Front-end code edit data
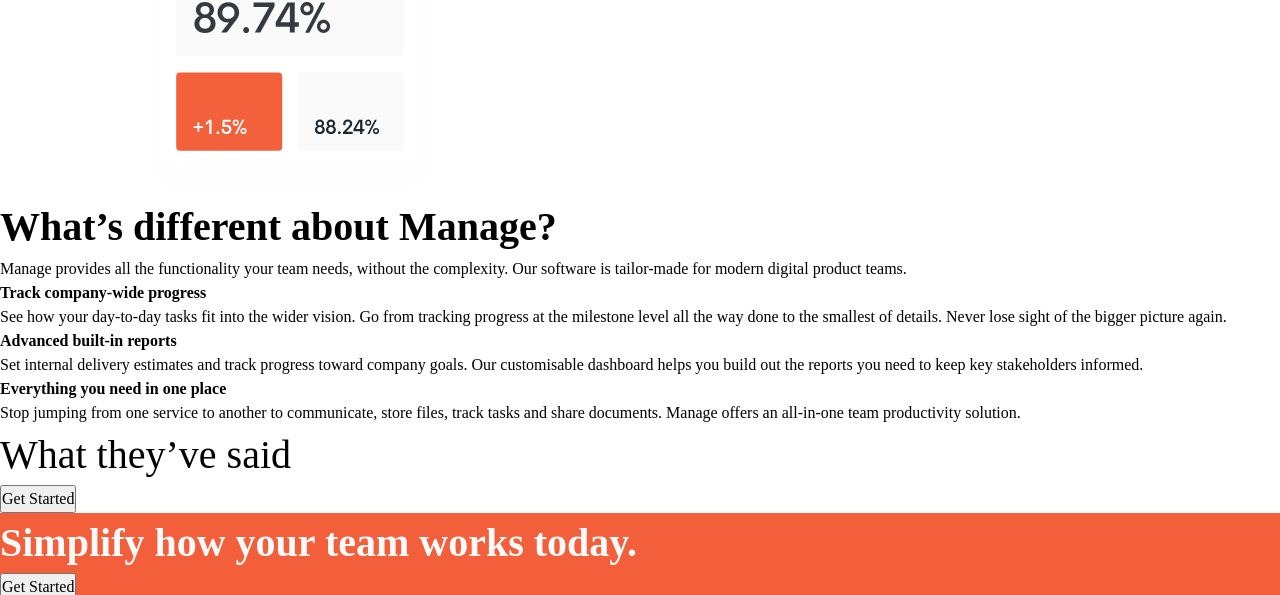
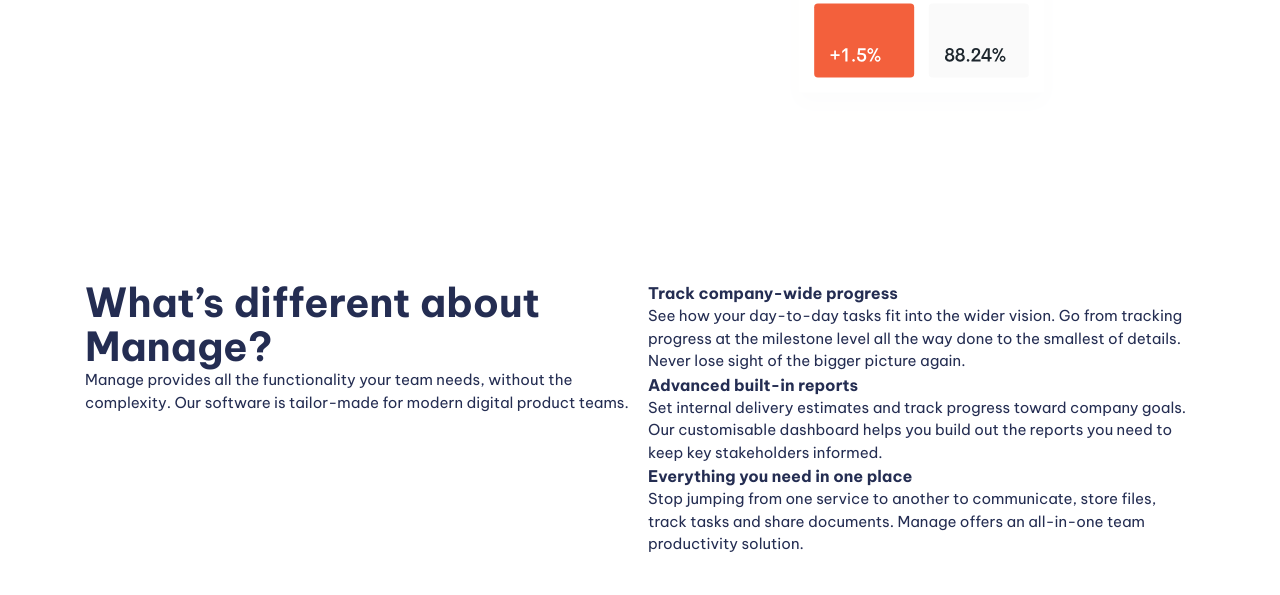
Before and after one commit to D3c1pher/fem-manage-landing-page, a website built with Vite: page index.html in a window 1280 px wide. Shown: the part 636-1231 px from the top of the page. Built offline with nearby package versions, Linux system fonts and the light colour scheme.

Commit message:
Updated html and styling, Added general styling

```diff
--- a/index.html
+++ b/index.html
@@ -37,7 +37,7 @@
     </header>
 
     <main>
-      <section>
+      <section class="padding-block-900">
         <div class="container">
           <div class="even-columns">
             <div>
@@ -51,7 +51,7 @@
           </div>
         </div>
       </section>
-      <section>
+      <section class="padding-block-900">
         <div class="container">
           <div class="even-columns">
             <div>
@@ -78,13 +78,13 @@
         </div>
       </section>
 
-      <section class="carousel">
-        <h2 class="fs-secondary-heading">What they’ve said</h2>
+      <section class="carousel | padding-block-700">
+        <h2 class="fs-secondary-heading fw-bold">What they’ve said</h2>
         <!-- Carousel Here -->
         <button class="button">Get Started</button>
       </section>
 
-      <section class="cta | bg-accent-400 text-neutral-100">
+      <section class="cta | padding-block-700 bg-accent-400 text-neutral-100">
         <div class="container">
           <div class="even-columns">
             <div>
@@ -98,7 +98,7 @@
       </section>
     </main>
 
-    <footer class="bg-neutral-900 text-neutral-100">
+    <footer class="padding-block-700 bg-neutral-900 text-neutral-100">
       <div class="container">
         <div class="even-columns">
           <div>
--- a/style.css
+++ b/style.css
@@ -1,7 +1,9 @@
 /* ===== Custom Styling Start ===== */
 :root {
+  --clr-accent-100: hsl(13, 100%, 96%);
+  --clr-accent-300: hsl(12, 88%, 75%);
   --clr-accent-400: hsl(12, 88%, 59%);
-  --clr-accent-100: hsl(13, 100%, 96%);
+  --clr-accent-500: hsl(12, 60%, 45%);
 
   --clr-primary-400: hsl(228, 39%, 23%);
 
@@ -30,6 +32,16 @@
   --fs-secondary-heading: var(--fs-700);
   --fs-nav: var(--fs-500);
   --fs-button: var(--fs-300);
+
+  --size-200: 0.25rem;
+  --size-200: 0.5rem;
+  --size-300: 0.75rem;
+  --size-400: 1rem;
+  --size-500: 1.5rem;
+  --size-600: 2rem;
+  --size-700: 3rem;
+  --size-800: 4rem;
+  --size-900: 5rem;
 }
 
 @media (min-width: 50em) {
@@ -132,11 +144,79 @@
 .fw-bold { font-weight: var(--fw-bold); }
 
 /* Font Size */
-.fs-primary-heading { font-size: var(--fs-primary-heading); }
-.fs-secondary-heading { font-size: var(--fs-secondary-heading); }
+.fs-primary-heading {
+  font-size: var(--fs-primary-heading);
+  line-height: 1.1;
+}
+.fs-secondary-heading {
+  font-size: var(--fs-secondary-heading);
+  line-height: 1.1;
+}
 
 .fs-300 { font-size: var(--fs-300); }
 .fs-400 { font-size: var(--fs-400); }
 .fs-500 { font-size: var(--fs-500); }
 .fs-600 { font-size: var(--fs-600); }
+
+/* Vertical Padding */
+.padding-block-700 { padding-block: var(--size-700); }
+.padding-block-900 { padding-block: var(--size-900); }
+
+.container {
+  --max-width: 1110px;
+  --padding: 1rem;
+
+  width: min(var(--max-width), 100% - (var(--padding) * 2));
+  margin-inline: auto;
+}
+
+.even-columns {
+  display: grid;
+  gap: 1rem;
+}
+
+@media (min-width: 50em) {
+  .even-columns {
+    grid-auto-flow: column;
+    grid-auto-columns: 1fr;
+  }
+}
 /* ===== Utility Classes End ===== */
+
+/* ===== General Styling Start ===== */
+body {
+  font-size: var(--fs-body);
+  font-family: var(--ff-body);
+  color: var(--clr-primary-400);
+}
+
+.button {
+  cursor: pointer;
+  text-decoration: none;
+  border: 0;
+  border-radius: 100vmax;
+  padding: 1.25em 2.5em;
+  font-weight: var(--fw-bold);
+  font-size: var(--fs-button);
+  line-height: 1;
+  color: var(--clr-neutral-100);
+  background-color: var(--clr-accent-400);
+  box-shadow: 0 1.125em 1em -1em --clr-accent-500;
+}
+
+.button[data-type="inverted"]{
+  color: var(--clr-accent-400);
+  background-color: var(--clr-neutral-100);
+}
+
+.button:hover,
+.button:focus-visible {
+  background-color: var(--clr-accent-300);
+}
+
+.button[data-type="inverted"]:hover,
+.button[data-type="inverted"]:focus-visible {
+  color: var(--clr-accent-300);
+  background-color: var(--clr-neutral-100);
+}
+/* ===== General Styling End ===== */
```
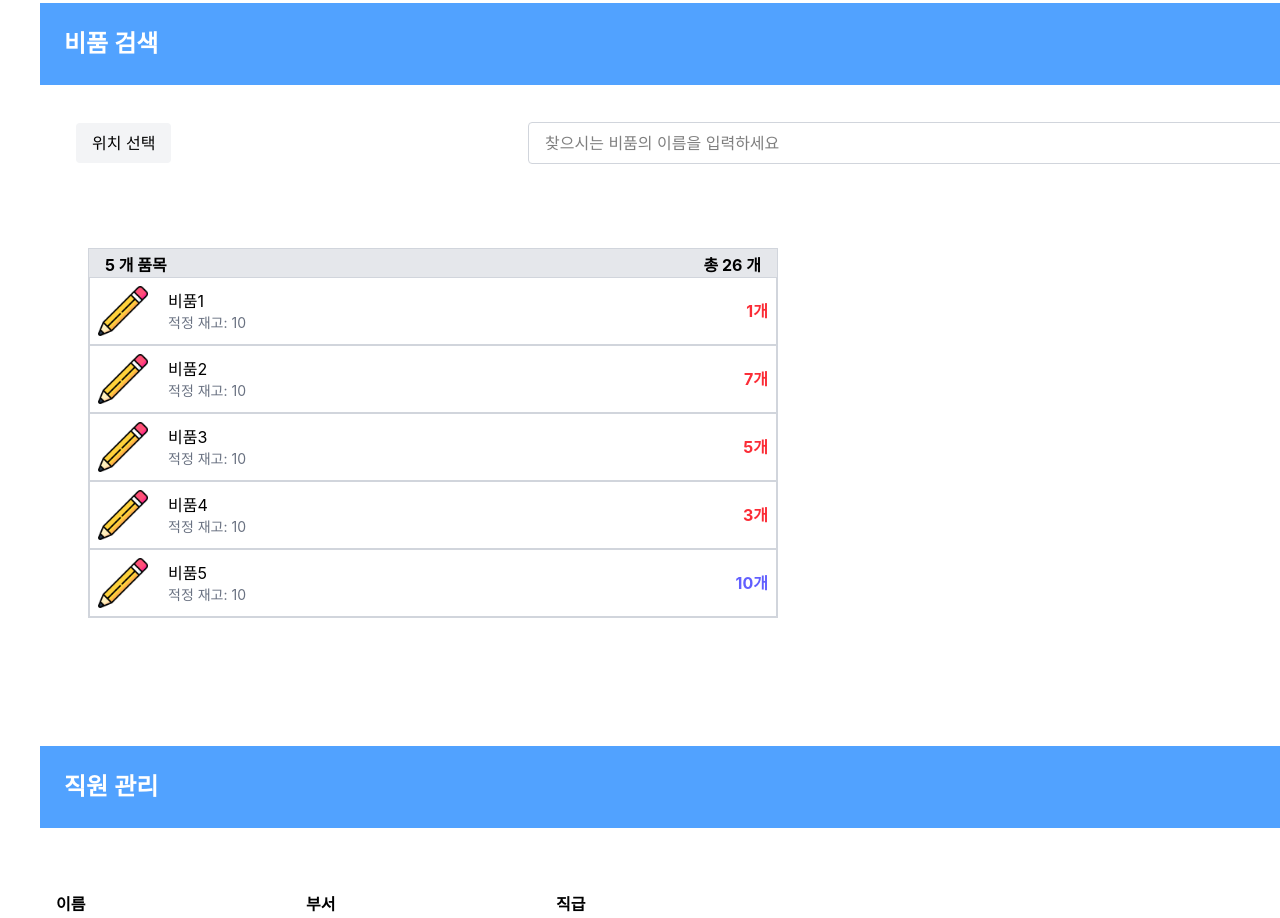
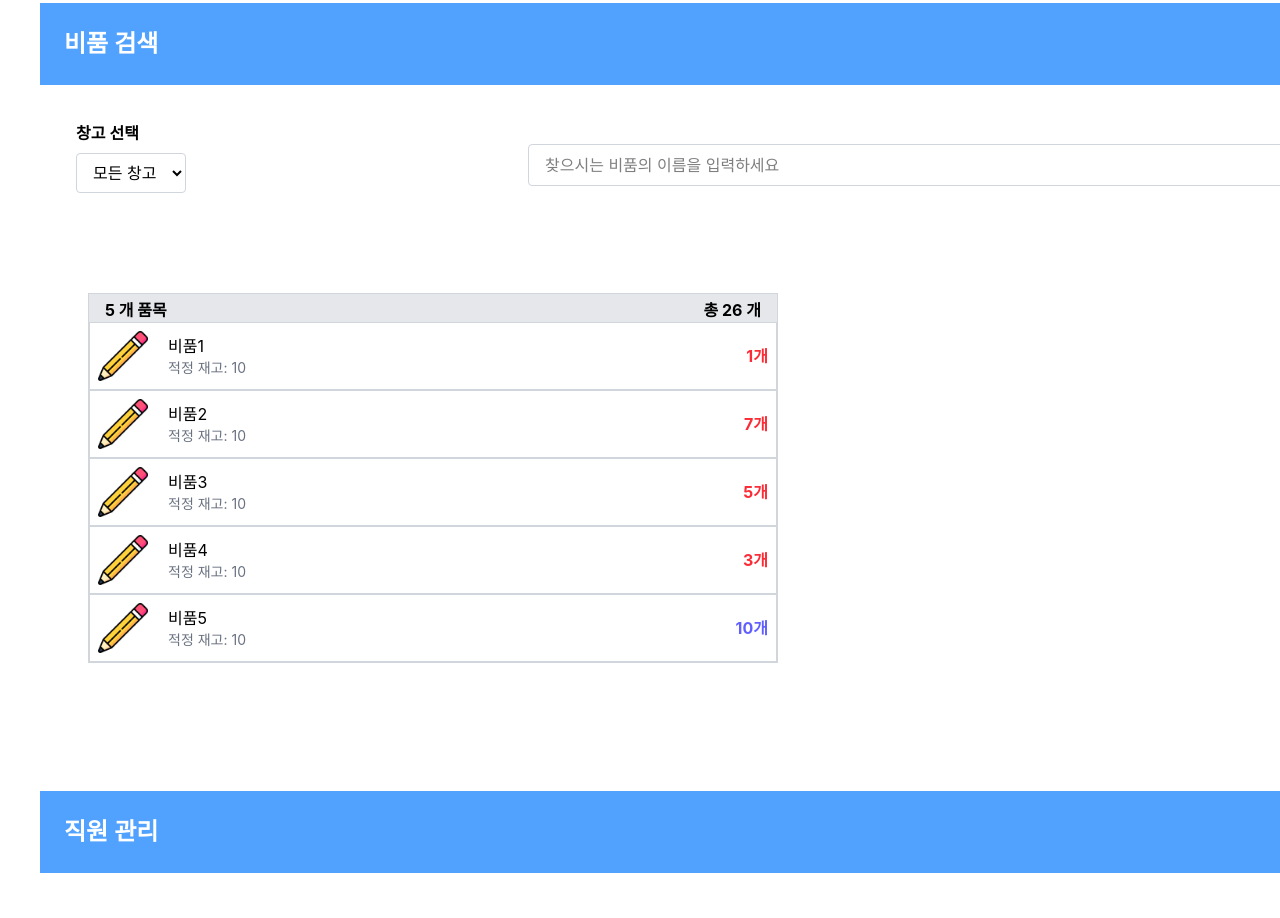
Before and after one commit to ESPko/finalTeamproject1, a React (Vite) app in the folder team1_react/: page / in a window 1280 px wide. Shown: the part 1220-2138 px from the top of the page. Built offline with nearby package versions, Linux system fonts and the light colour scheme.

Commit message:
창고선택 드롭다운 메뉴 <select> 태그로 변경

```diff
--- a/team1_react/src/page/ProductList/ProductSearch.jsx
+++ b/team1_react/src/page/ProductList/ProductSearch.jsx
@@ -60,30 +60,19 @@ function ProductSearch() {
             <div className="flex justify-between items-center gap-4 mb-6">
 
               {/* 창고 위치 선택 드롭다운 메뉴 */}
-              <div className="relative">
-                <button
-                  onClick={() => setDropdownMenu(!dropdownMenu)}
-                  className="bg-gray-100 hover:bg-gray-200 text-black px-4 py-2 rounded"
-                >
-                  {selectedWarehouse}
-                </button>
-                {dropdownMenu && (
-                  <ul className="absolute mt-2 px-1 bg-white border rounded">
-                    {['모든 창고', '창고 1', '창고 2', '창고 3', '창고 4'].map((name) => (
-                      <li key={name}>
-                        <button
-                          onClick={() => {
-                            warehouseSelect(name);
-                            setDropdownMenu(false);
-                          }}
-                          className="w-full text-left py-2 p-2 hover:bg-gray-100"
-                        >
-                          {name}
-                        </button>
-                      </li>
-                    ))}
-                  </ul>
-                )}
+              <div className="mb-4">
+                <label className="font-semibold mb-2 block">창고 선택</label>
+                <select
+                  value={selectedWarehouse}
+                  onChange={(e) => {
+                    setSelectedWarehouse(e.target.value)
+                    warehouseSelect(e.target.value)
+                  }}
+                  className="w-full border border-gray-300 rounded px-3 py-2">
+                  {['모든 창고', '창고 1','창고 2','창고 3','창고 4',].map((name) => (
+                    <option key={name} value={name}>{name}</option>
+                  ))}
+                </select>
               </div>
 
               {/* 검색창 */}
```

### Task directions
Please return a copy of each line in the entries that has the string "columns".

### Written answer
           <div class="even-columns">
           <div class="even-columns">
           <div class="even-columns">
         <div class="even-columns">
+.even-columns {
+  .even-columns {
+    grid-auto-columns: 1fr;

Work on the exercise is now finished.